Thursday, April 21, 2011

The Drone Zone: Congrotronics!

I think it's important to make forays outside of one's standard listening habits by trying new genres and styles of music. But it's one thing to say, "I need to find more good jazz", or "I wonder what the ten best dub albums are"; it's another thing entirely when the genre that interests you is not a genre but an entire continent. Other than the mighty, mighty Fela Kuti, Ali Farka Touré, and a couple of the popular Éthiopiques compilations, I know almost nothing about the countless varieties of African music. So, shame on me, and my apologies to Asia, the other continent I have yet to explore musically (does Antarctica count?).

This brilliant compilation has gotten me all worked up about Congolose street music. I will admit that the participation of Animal Collective was the thing that piqued my attention, but each and every track brings this wild, rolling, rhythmic, distorted, pulsing, joyous style of music to life. Featuring Western indie/electronic covers, remixes, and adaptations of Congrotronics vanguard artists like Konono Nº 1 and the Kasai Allstars, Tradi-Mods vs. Rockers shows just how much the West has already absorbed from this style of music; it seems that the Animal Collective discovered these artists years ago and have been trying to recreate their electric street hootenanny ever since.

This track, a reinterpretation of Konono Nº 1's "Kule Kule" by Bear Bones, Lay Low, spends a few minutes in deep, distorted bass grime before morphing into a shifting, insistent polyrhythmic space drone. It sounds utterly modern and as primal as Pangaea at the same time. Play it loud!

Bear Bones, Lay Low, "Kuletronics":

West Coast Psych: Tame Impala

This album is on super heavy rotation here at Medium Rotation, where anything with anvil-heavy riffs and strong melodies moves to the front of the class. The 70s-style art looks like a Can cover gone pastoral, but inside is a platter which takes the image of clouds vanishing into infinity and translates it into wispy tunes which float over the much, much heavier guitar riffage. Which is a neat trick: it rocks, and sometimes rocks hard, but the vocal lines, in a type of stoner rock counterpoint, float above and give the heavy a creamy frosting.
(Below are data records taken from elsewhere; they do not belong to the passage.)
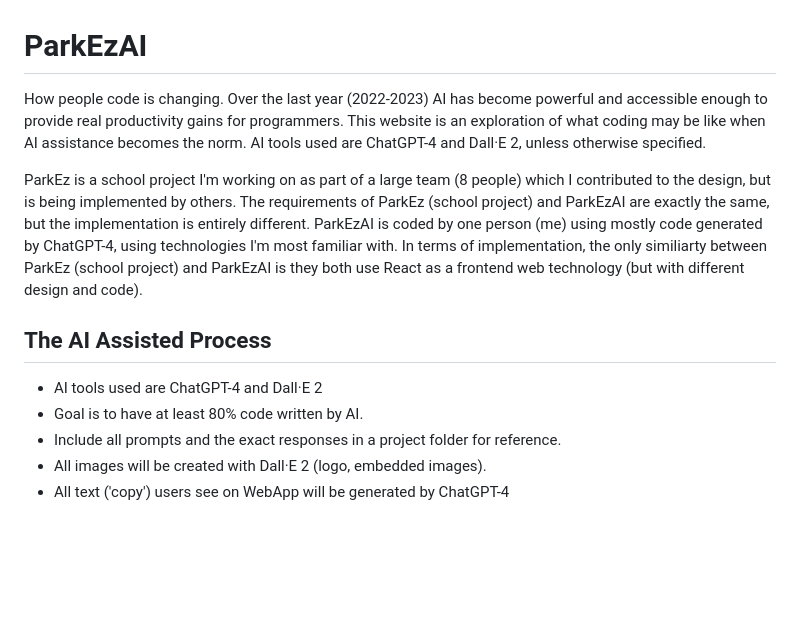
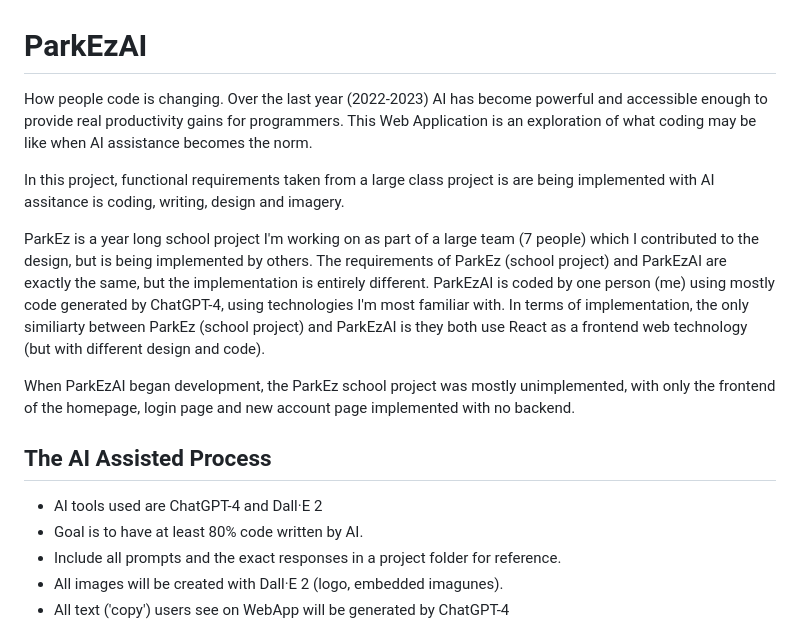
Before and after one commit to tc10815/ParkEzAI, a Markdown page: README.md, the part around the change. Drawn GitHub-style; blank space fills up the shorter version.

```diff
--- a/README.md
+++ b/README.md
@@ -1,14 +1,18 @@
 # ParkEzAI
 
-How people code is changing. Over the last year (2022-2023) AI has become powerful and accessible enough to provide real productivity gains for programmers. This website is an exploration of what coding may be like when AI assistance becomes the norm. AI tools used are ChatGPT-4 and Dall·E 2, unless otherwise specified.
+How people code is changing. Over the last year (2022-2023) AI has become powerful and accessible enough to provide real productivity gains for programmers. This Web Application is an exploration of what coding may be like when AI assistance becomes the norm.
 
-ParkEz is a school project I'm working on as part of a large team (8 people) which I contributed to the design, but is being implemented by others. The requirements of ParkEz (school project) and ParkEzAI are exactly the same, but the implementation is entirely different. ParkEzAI is coded by one person (me) using mostly code generated by ChatGPT-4, using technologies I'm most familiar with. In terms of implementation, the only similiarty between ParkEz (school project) and ParkEzAI is they both use React as a frontend web technology (but with different design and code).
+In this project, functional requirements taken from a large class project is are being implemented with AI assitance is coding, writing, design and imagery.
+
+ParkEz is a year long school project I'm working on as part of a large team (7 people) which I contributed to the design, but is being implemented by others. The requirements of ParkEz (school project) and ParkEzAI are exactly the same, but the implementation is entirely different. ParkEzAI is coded by one person (me) using mostly code generated by ChatGPT-4, using technologies I'm most familiar with. In terms of implementation, the only similiarty between ParkEz (school project) and ParkEzAI is they both use React as a frontend web technology (but with different design and code).
+
+When ParkEzAI began development, the ParkEz school project was mostly unimplemented, with only the frontend of the homepage, login page and new account page implemented with no backend.
 
 ## The AI Assisted Process
 * AI tools used are ChatGPT-4 and Dall·E 2
 * Goal is to have at least 80% code written by AI.
 * Include all prompts and the exact responses in a project folder for reference.
-* All images will be created with Dall·E 2 (logo, embedded images).
+* All images will be created with Dall·E 2 (logo, embedded imagunes).
 * All text ('copy') users see on WebApp will be generated by ChatGPT-4
 
 ## Functional Requirements (identical for ParkEzAi and ParkEz School Project)
```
Tame Impala are from Perth, Australia, which is not quite the West Coast implied in the title of this post. But these guys don't really sound much like 60s/70s California psych-rock too much; there's much less noodling. Instead, they channel the best melodic heavy rock of the last four decades: the Beatles, Hendrix, Pink Floyd, Ride, Dinosaur Jr., Black Mountain, Queens of the Stone Age, Dungen. If you like any of theses bands, give Tame Impala a listen, and turn it up.

The whole album is great, though it's pretty hard to find a physical copy at present. Here's one of their lighter tracks.

Tame Impala, "Alter Ego":

Wednesday, April 20, 2011

Neon Indian: "Deadbeat Summer"

Things are starting to warm up here in LA, so that means it's time to kick out the summer jams. This track is by Neon Indian, a.k.a. Texan Alan Palomo. Part of the current artistic trend of squeezing 80s radio sounds through a laptop and transforming them into bubbly electropop, Neon Indian could share a bill with Washed Out or Ariel Pink, but secretly I bet he would rather be reincarnated as a lo-fi Prince circa 1981 or 1982. Synth squiggles abound, and if the lyrical content is on the hazy side (sample song titles: "Laughing Gas", "Should Have Taken Acid With You"), the beeps and funky blips keep the music fun, and I especially like the way this guy makes a laptop sound like an old boombox. This track is from the highly enjoyable Psychic Chasms. Look out for Neon Indian's recent collaboration with the Flaming Lips as well.

Neon Indian, "Deadbeat Summer":